Problem requirements
Exact reproduction, images excluded: write out the records below.

Working data
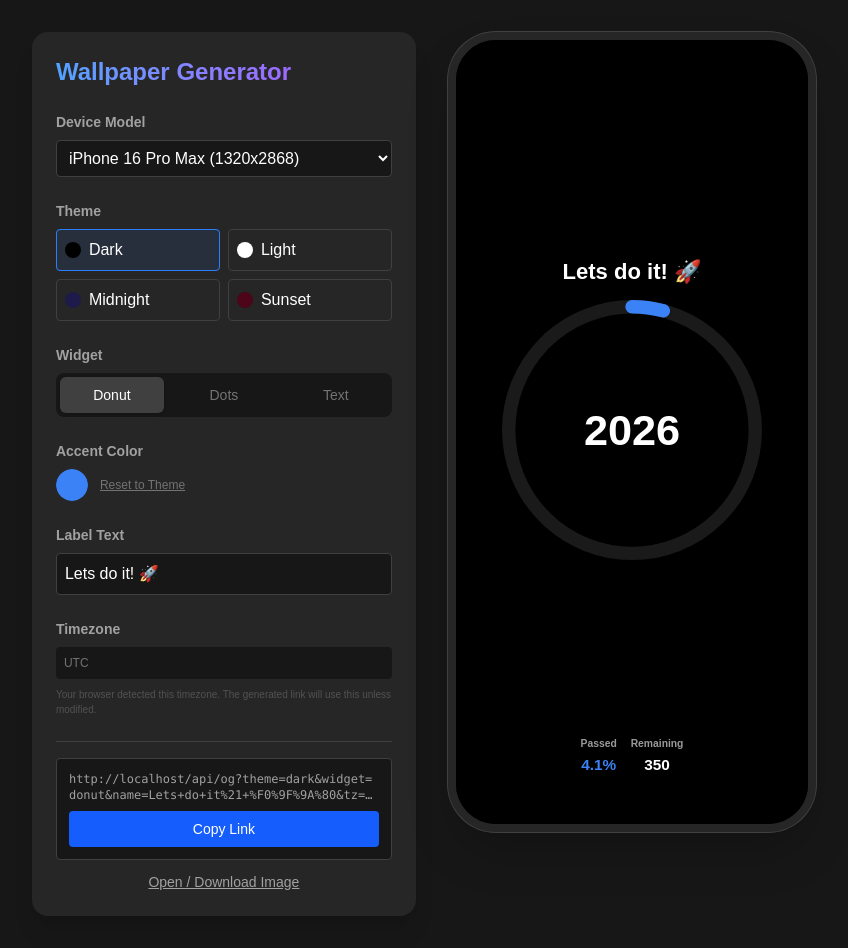
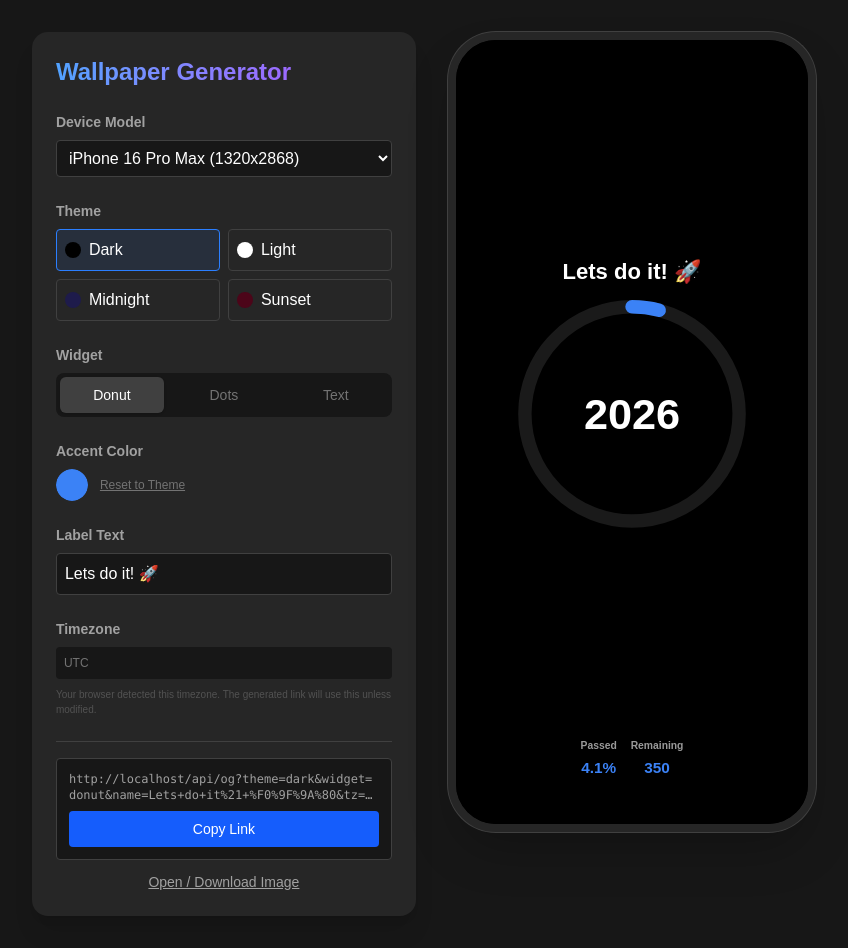
Before and after one commit to stdeepak22/wallpaper-generator, a Next.js app: page / in a window 1280 px wide. Shown: the whole page, without its empty margins (216-1064 px from the left). Built offline with nearby package versions, Linux system fonts and the light colour scheme.

Commit message:
more width for dots, but 80% for donut and otherspacing

```diff
--- a/app/components/WallpaperLayout.tsx
+++ b/app/components/WallpaperLayout.tsx
@@ -69,7 +69,7 @@ export function WallpaperLayout({ config, model }: { config: WallpaperConfig, mo
                 padding: '20px 0'
             }}>
                 {config.widget === 'donut' && (
-                    <DonutWidget progress={progress} color={activeColor} size={s.widgetSize} textSize={s.widgetTextSize} strokeWidth={s.donutStroke} />
+                    <DonutWidget progress={progress} color={activeColor} size={s.widgetSize * 0.80} textSize={s.widgetTextSize} strokeWidth={s.donutStroke} />
                 )}
                 {config.widget === 'dots' && (
                     <DotsWidget progress={progress} color={activeColor} muted={theme.text} width={s.widgetSize} dotSize={s.dotSize} gap={s.dotGap} />
@@ -85,14 +85,20 @@ export function WallpaperLayout({ config, model }: { config: WallpaperConfig, mo
                 width: '100%',
                 fontSize: `${s.statSize}px`,
                 fontWeight: 'bold',
-                marginBottom: '120px'
+                marginBottom: '110px'
             }}>
                 <div style={{
                     display: 'flex',
                     flexDirection: 'column',
                     alignItems: 'center'
                 }}>
-                    <span style={{ fontSize: `${s.subHeaderSize}px`, opacity: 0.6, marginBottom: '8px' }}>Passed</span>
+                    <span style={{
+                        fontSize: `${s.subHeaderSize}px`,
+                        opacity: 0.6,
+                        marginBottom: '8px'
+                    }}>
+                        Passed
+                    </span>
                     <span style={{ color: activeColor }}>{progress.percentage}%</span>
                 </div>
                 <div style={{ width: '50px' }}></div>
@@ -101,8 +107,14 @@ export function WallpaperLayout({ config, model }: { config: WallpaperConfig, mo
                     flexDirection: 'column',
                     alignItems: 'center'
                 }}>
-                    <span style={{ fontSize: `${s.subHeaderSize}px`, opacity: 0.6, marginBottom: '8px' }}>Remaining</span>
-                    <span>{progress.daysLeft}</span>
+                    <span style={{
+                        fontSize: `${s.subHeaderSize}px`,
+                        opacity: 0.6,
+                        marginBottom: '8px'
+                    }}>
+                        Remaining
+                    </span>
+                    <span style={{ color: activeColor }}>{progress.daysLeft}</span>
                 </div>
             </div>
         </div>
@@ -147,8 +159,18 @@ function DonutWidget({ progress, color, size, textSize, strokeWidth }: { progres
                     transform={`rotate(-90 ${center} ${center})`}
                 />
             </svg>
-            <div style={{ position: 'absolute', display: 'flex', flexDirection: 'column', alignItems: 'center' }}>
-                <span style={{ fontSize: `${textSize}px`, fontWeight: 'bold' }}>{progress.year}</span>
+            <div style={{
+                position: 'absolute',
+                display: 'flex',
+                flexDirection: 'column',
+                alignItems: 'center'
+            }}>
+                <span style={{
+                    fontSize: `${textSize}px`,
+                    fontWeight: 'bold'
+                }}>
+                    {progress.year}
+                </span>
             </div>
         </div>
     );
@@ -183,11 +205,27 @@ function DotsWidget({ progress, color, muted, width, dotSize, gap }: { progress:
 
 function TextWidget({ progress, color, textSize, labelSize }: { progress: any, color: string, textSize: number, labelSize: number }) {
     return (
-        <div style={{ display: 'flex', flexDirection: 'column', alignItems: 'center', textAlign: 'center' }}>
-            <span style={{ fontSize: `${textSize}px`, fontWeight: 900, lineHeight: 1, color: color }}>
+        <div style={{
+            display: 'flex',
+            flexDirection: 'column',
+            alignItems: 'center',
+            textAlign: 'center',
+            marginTop: '25%'
+        }}>
+            <span style={{
+                fontSize: `${textSize}px`,
+                fontWeight: 900,
+                lineHeight: 1,
+                color: color
+            }}>
                 {progress.daysLeft}
             </span>
-            <span style={{ fontSize: `${labelSize}px`, marginTop: '20px' }}>DAYS LEFT</span>
+            <span style={{
+                fontSize: `${labelSize}px`,
+                marginTop: '20px'
+            }}>
+                DAYS LEFT
+            </span>
         </div>
     );
 }
--- a/app/lib/config.ts
+++ b/app/lib/config.ts
@@ -56,7 +56,7 @@ const DEVICE_STYLES = [{
   height: deviceHeight.h2340,
   styles: {
     headerSize: 65, subHeaderSize: 30, statSize: 46,
-    widgetSize: 750, widgetTextSize: 120, widgetLabelSize: 48,
+    widgetSize: 840, widgetTextSize: 120, widgetLabelSize: 48,
     donutStroke: 40, dotSize: 30, dotGap: 18
   },
 },
@@ -65,18 +65,17 @@ const DEVICE_STYLES = [{
   height: deviceHeight.h2556,
   styles: {
     headerSize: 71, subHeaderSize: 32, statSize: 50,
-    widgetSize: 790, widgetTextSize: 130, widgetLabelSize: 52,
-    donutStroke: 44, dotSize: 30, dotGap: 20
+    widgetSize: 939, widgetTextSize: 130, widgetLabelSize: 52,
+    donutStroke: 44, dotSize: 33, dotGap: 20
   },
 },
-
 {
   width: deviceWidth.w1206,
   height: deviceHeight.h2622,
   styles: {
     headerSize: 72, subHeaderSize: 34, statSize: 52,
-    widgetSize: 870, widgetTextSize: 145, widgetLabelSize: 57,
-    donutStroke: 48, dotSize: 33, dotGap: 22
+    widgetSize: 966, widgetTextSize: 145, widgetLabelSize: 57,
+    donutStroke: 48, dotSize: 34, dotGap: 22
   },
 },
 {
@@ -84,8 +83,8 @@ const DEVICE_STYLES = [{
   height: deviceHeight.h2796,
   styles: {
     headerSize: 77, subHeaderSize: 36, statSize: 54,
-    widgetSize: 870, widgetTextSize: 145, widgetLabelSize: 57,
-    donutStroke: 48, dotSize: 33, dotGap: 22
+    widgetSize: 1050, widgetTextSize: 145, widgetLabelSize: 57,
+    donutStroke: 48, dotSize: 38, dotGap: 23
   },
 },
 {
@@ -93,8 +92,8 @@ const DEVICE_STYLES = [{
   height: deviceHeight.h2868,
   styles: {
     headerSize: 79, subHeaderSize: 37, statSize: 55,
-    widgetSize: 980, widgetTextSize: 155, widgetLabelSize: 60,
-    donutStroke: 48, dotSize: 37, dotGap: 25
+    widgetSize: 1080, widgetTextSize: 155, widgetLabelSize: 60,
+    donutStroke: 48, dotSize: 39, dotGap: 25
   },
 },
 ];
```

Expected output
Before and after one commit to stdeepak22/wallpaper-generator, a Next.js app: page / in a window 1280 px wide. Shown: the whole page, without its empty margins (216-1064 px from the left). Built offline with nearby package versions, Linux system fonts and the light colour scheme.

Commit message:
more width for dots, but 80% for donut and otherspacing

```diff
--- a/app/components/WallpaperLayout.tsx
+++ b/app/components/WallpaperLayout.tsx
@@ -69,7 +69,7 @@ export function WallpaperLayout({ config, model }: { config: WallpaperConfig, mo
                 padding: '20px 0'
             }}>
                 {config.widget === 'donut' && (
-                    <DonutWidget progress={progress} color={activeColor} size={s.widgetSize} textSize={s.widgetTextSize} strokeWidth={s.donutStroke} />
+                    <DonutWidget progress={progress} color={activeColor} size={s.widgetSize * 0.80} textSize={s.widgetTextSize} strokeWidth={s.donutStroke} />
                 )}
                 {config.widget === 'dots' && (
                     <DotsWidget progress={progress} color={activeColor} muted={theme.text} width={s.widgetSize} dotSize={s.dotSize} gap={s.dotGap} />
@@ -85,14 +85,20 @@ export function WallpaperLayout({ config, model }: { config: WallpaperConfig, mo
                 width: '100%',
                 fontSize: `${s.statSize}px`,
                 fontWeight: 'bold',
-                marginBottom: '120px'
+                marginBottom: '110px'
             }}>
                 <div style={{
                     display: 'flex',
                     flexDirection: 'column',
                     alignItems: 'center'
                 }}>
-                    <span style={{ fontSize: `${s.subHeaderSize}px`, opacity: 0.6, marginBottom: '8px' }}>Passed</span>
+                    <span style={{
+                        fontSize: `${s.subHeaderSize}px`,
+                        opacity: 0.6,
+                        marginBottom: '8px'
+                    }}>
+                        Passed
+                    </span>
                     <span style={{ color: activeColor }}>{progress.percentage}%</span>
                 </div>
                 <div style={{ width: '50px' }}></div>
@@ -101,8 +107,14 @@ export function WallpaperLayout({ config, model }: { config: WallpaperConfig, mo
                     flexDirection: 'column',
                     alignItems: 'center'
                 }}>
-                    <span style={{ fontSize: `${s.subHeaderSize}px`, opacity: 0.6, marginBottom: '8px' }}>Remaining</span>
-                    <span>{progress.daysLeft}</span>
+                    <span style={{
+                        fontSize: `${s.subHeaderSize}px`,
+                        opacity: 0.6,
+                        marginBottom: '8px'
+                    }}>
+                        Remaining
+                    </span>
+                    <span style={{ color: activeColor }}>{progress.daysLeft}</span>
                 </div>
             </div>
         </div>
@@ -147,8 +159,18 @@ function DonutWidget({ progress, color, size, textSize, strokeWidth }: { progres
                     transform={`rotate(-90 ${center} ${center})`}
                 />
             </svg>
-            <div style={{ position: 'absolute', display: 'flex', flexDirection: 'column', alignItems: 'center' }}>
-                <span style={{ fontSize: `${textSize}px`, fontWeight: 'bold' }}>{progress.year}</span>
+            <div style={{
+                position: 'absolute',
+                display: 'flex',
+                flexDirection: 'column',
+                alignItems: 'center'
+            }}>
+                <span style={{
+                    fontSize: `${textSize}px`,
+                    fontWeight: 'bold'
+                }}>
+                    {progress.year}
+                </span>
             </div>
         </div>
     );
@@ -183,11 +205,27 @@ function DotsWidget({ progress, color, muted, width, dotSize, gap }: { progress:
 
 function TextWidget({ progress, color, textSize, labelSize }: { progress: any, color: string, textSize: number, labelSize: number }) {
     return (
-        <div style={{ display: 'flex', flexDirection: 'column', alignItems: 'center', textAlign: 'center' }}>
-            <span style={{ fontSize: `${textSize}px`, fontWeight: 900, lineHeight: 1, color: color }}>
+        <div style={{
+            display: 'flex',
+            flexDirection: 'column',
+            alignItems: 'center',
+            textAlign: 'center',
+            marginTop: '25%'
+        }}>
+            <span style={{
+                fontSize: `${textSize}px`,
+                fontWeight: 900,
+                lineHeight: 1,
+                color: color
+            }}>
                 {progress.daysLeft}
             </span>
-            <span style={{ fontSize: `${labelSize}px`, marginTop: '20px' }}>DAYS LEFT</span>
+            <span style={{
+                fontSize: `${labelSize}px`,
+                marginTop: '20px'
+            }}>
+                DAYS LEFT
+            </span>
         </div>
     );
 }
--- a/app/lib/config.ts
+++ b/app/lib/config.ts
@@ -56,7 +56,7 @@ const DEVICE_STYLES = [{
   height: deviceHeight.h2340,
   styles: {
     headerSize: 65, subHeaderSize: 30, statSize: 46,
-    widgetSize: 750, widgetTextSize: 120, widgetLabelSize: 48,
+    widgetSize: 840, widgetTextSize: 120, widgetLabelSize: 48,
     donutStroke: 40, dotSize: 30, dotGap: 18
   },
 },
@@ -65,18 +65,17 @@ const DEVICE_STYLES = [{
   height: deviceHeight.h2556,
   styles: {
     headerSize: 71, subHeaderSize: 32, statSize: 50,
-    widgetSize: 790, widgetTextSize: 130, widgetLabelSize: 52,
-    donutStroke: 44, dotSize: 30, dotGap: 20
+    widgetSize: 939, widgetTextSize: 130, widgetLabelSize: 52,
+    donutStroke: 44, dotSize: 33, dotGap: 20
   },
 },
-
 {
   width: deviceWidth.w1206,
   height: deviceHeight.h2622,
   styles: {
     headerSize: 72, subHeaderSize: 34, statSize: 52,
-    widgetSize: 870, widgetTextSize: 145, widgetLabelSize: 57,
-    donutStroke: 48, dotSize: 33, dotGap: 22
+    widgetSize: 966, widgetTextSize: 145, widgetLabelSize: 57,
+    donutStroke: 48, dotSize: 34, dotGap: 22
   },
 },
 {
@@ -84,8 +83,8 @@ const DEVICE_STYLES = [{
   height: deviceHeight.h2796,
   styles: {
     headerSize: 77, subHeaderSize: 36, statSize: 54,
-    widgetSize: 870, widgetTextSize: 145, widgetLabelSize: 57,
-    donutStroke: 48, dotSize: 33, dotGap: 22
+    widgetSize: 1050, widgetTextSize: 145, widgetLabelSize: 57,
+    donutStroke: 48, dotSize: 38, dotGap: 23
   },
 },
 {
@@ -93,8 +92,8 @@ const DEVICE_STYLES = [{
   height: deviceHeight.h2868,
   styles: {
     headerSize: 79, subHeaderSize: 37, statSize: 55,
-    widgetSize: 980, widgetTextSize: 155, widgetLabelSize: 60,
-    donutStroke: 48, dotSize: 37, dotGap: 25
+    widgetSize: 1080, widgetTextSize: 155, widgetLabelSize: 60,
+    donutStroke: 48, dotSize: 39, dotGap: 25
   },
 },
 ];
```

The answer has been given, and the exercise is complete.